## TASK OBJECTIVE
Starting at the top line and ending at the bottom one, repeat the entries exactly and drop every picture.

## MATERIALS PROVIDED
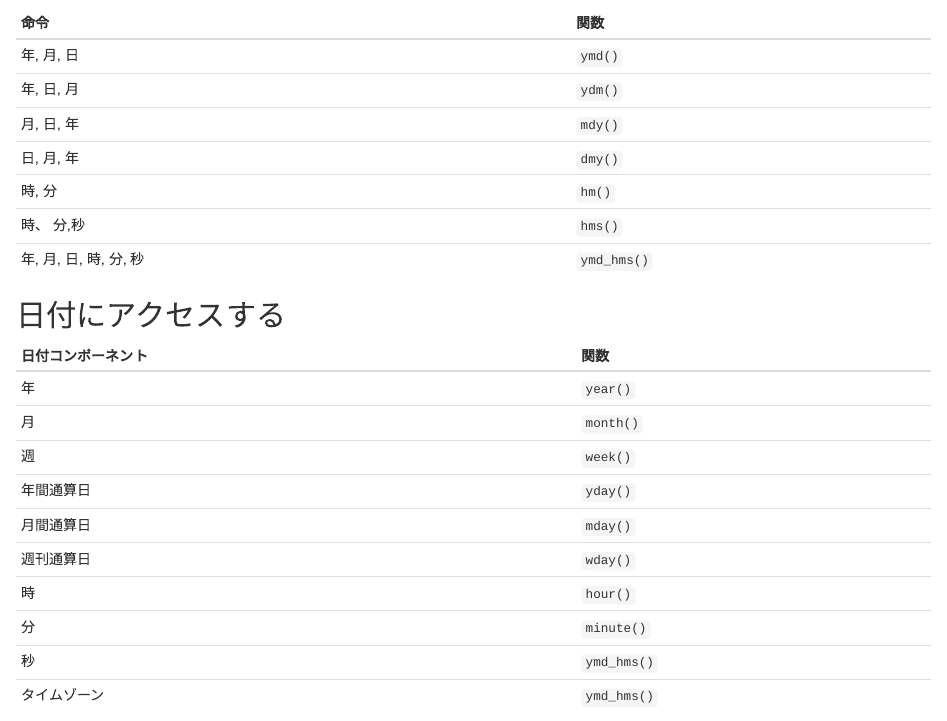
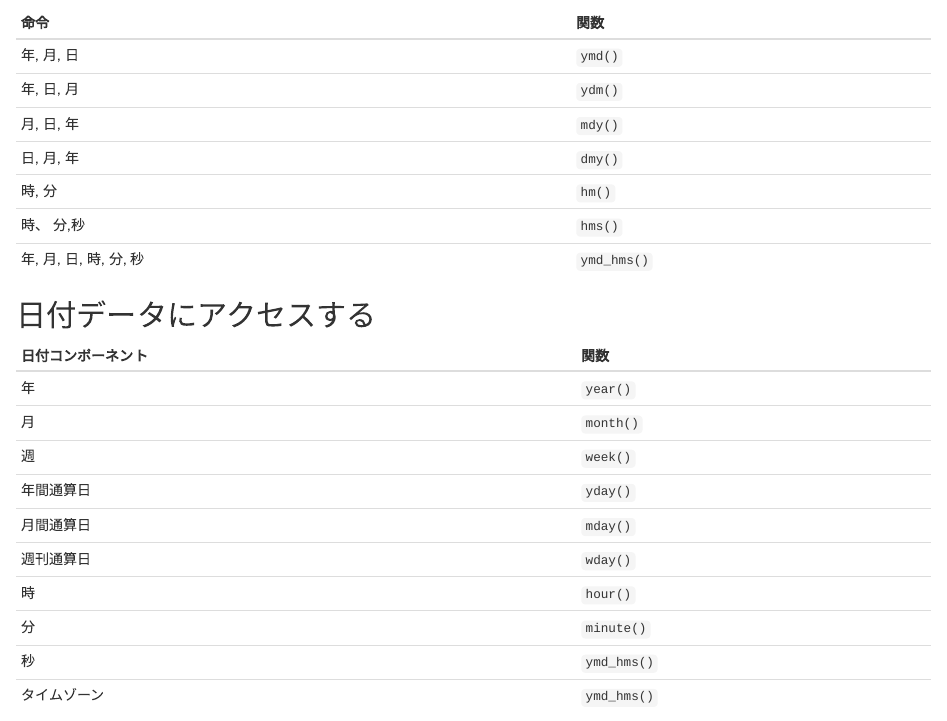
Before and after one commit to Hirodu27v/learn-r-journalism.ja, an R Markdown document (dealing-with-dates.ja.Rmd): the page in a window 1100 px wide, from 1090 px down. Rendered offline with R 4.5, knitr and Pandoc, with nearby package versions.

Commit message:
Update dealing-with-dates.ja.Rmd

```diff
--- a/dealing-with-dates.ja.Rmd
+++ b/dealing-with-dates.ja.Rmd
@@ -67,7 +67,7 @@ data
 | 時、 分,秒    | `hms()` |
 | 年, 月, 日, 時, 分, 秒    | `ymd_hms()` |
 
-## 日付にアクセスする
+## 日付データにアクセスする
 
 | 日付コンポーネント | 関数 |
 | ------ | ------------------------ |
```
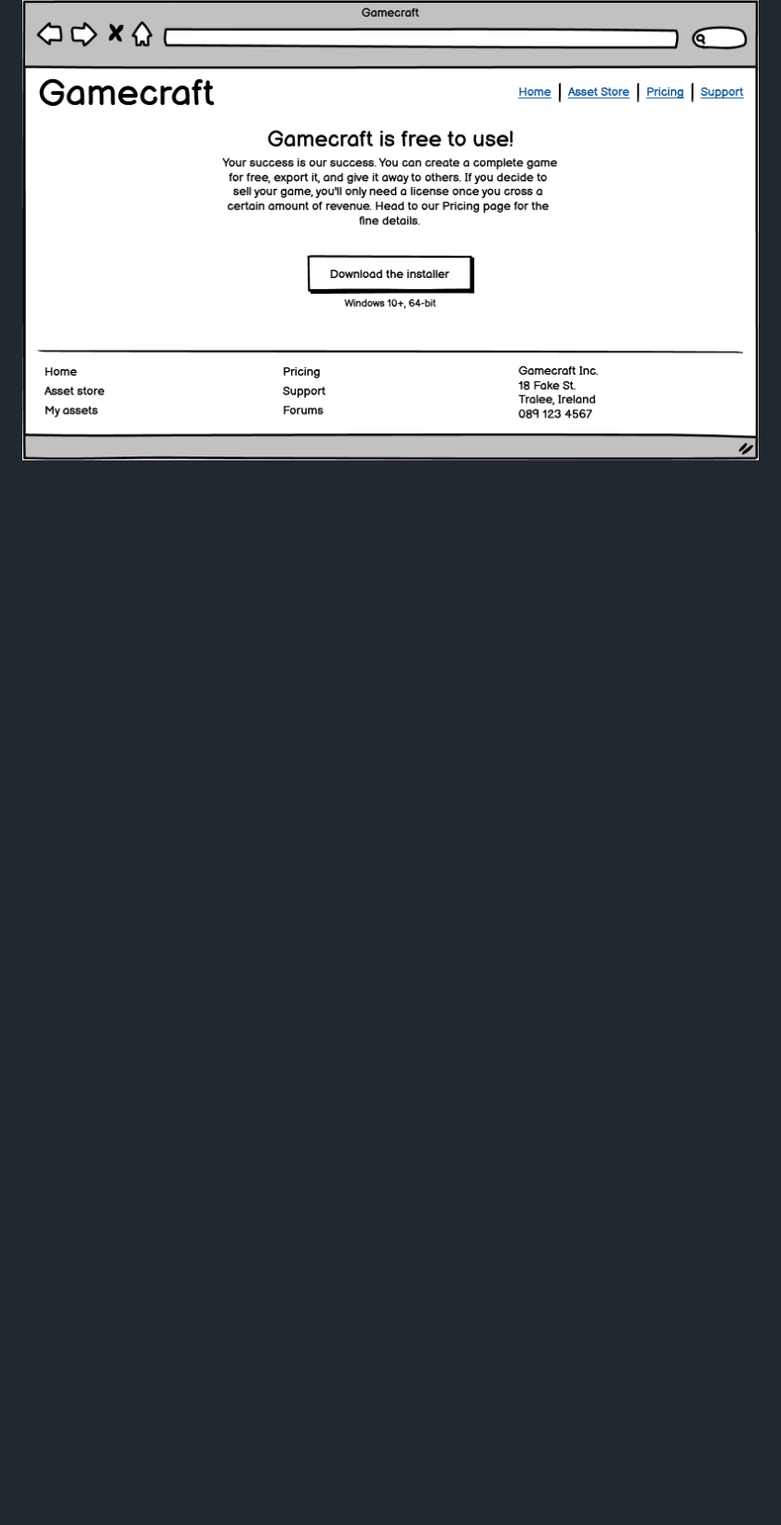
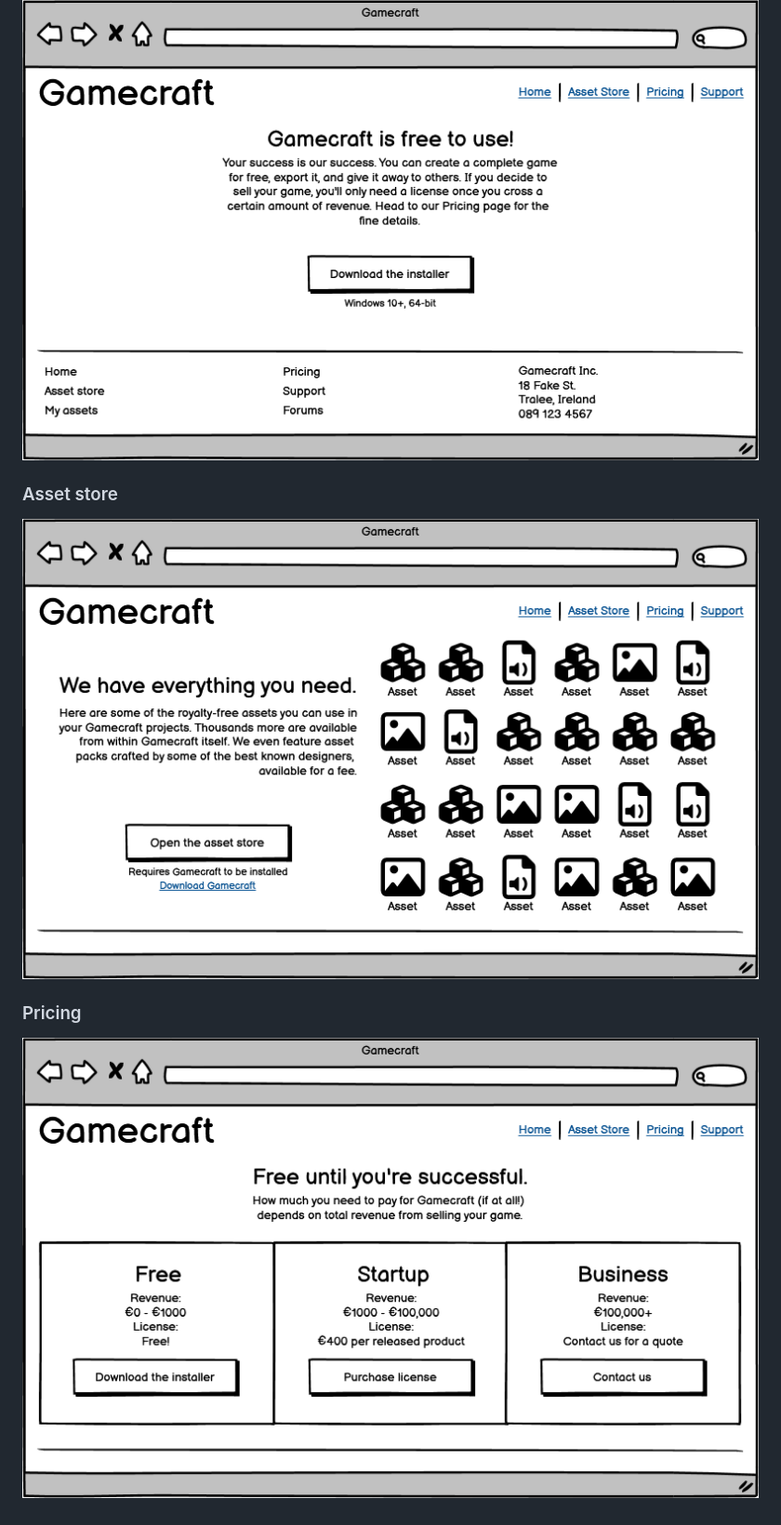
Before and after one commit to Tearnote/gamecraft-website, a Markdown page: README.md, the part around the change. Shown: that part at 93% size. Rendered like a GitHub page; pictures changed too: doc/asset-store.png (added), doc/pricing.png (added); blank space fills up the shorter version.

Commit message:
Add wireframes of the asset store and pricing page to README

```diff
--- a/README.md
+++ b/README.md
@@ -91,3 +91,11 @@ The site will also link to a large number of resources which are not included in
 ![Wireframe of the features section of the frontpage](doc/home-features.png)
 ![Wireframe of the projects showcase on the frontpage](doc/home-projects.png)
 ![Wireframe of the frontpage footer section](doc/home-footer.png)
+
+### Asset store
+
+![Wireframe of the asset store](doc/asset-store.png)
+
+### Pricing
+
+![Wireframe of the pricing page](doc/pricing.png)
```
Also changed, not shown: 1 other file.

## TASK OUTPUT
Before and after one commit to Hirodu27v/learn-r-journalism.ja, an R Markdown document (dealing-with-dates.ja.Rmd): the page in a window 1100 px wide, from 1090 px down. Rendered offline with R 4.5, knitr and Pandoc, with nearby package versions.

Commit message:
Update dealing-with-dates.ja.Rmd

```diff
--- a/dealing-with-dates.ja.Rmd
+++ b/dealing-with-dates.ja.Rmd
@@ -67,7 +67,7 @@ data
 | 時、 分,秒    | `hms()` |
 | 年, 月, 日, 時, 分, 秒    | `ymd_hms()` |
 
-## 日付にアクセスする
+## 日付データにアクセスする
 
 | 日付コンポーネント | 関数 |
 | ------ | ------------------------ |
```
Before and after one commit to Tearnote/gamecraft-website, a Markdown page: README.md, the part around the change. Shown: that part at 93% size. Rendered like a GitHub page; pictures changed too: doc/asset-store.png (added), doc/pricing.png (added); blank space fills up the shorter version.

Commit message:
Add wireframes of the asset store and pricing page to README

```diff
--- a/README.md
+++ b/README.md
@@ -91,3 +91,11 @@ The site will also link to a large number of resources which are not included in
 ![Wireframe of the features section of the frontpage](doc/home-features.png)
 ![Wireframe of the projects showcase on the frontpage](doc/home-projects.png)
 ![Wireframe of the frontpage footer section](doc/home-footer.png)
+
+### Asset store
+
+![Wireframe of the asset store](doc/asset-store.png)
+
+### Pricing
+
+![Wireframe of the pricing page](doc/pricing.png)
```
Also changed, not shown: 1 other file.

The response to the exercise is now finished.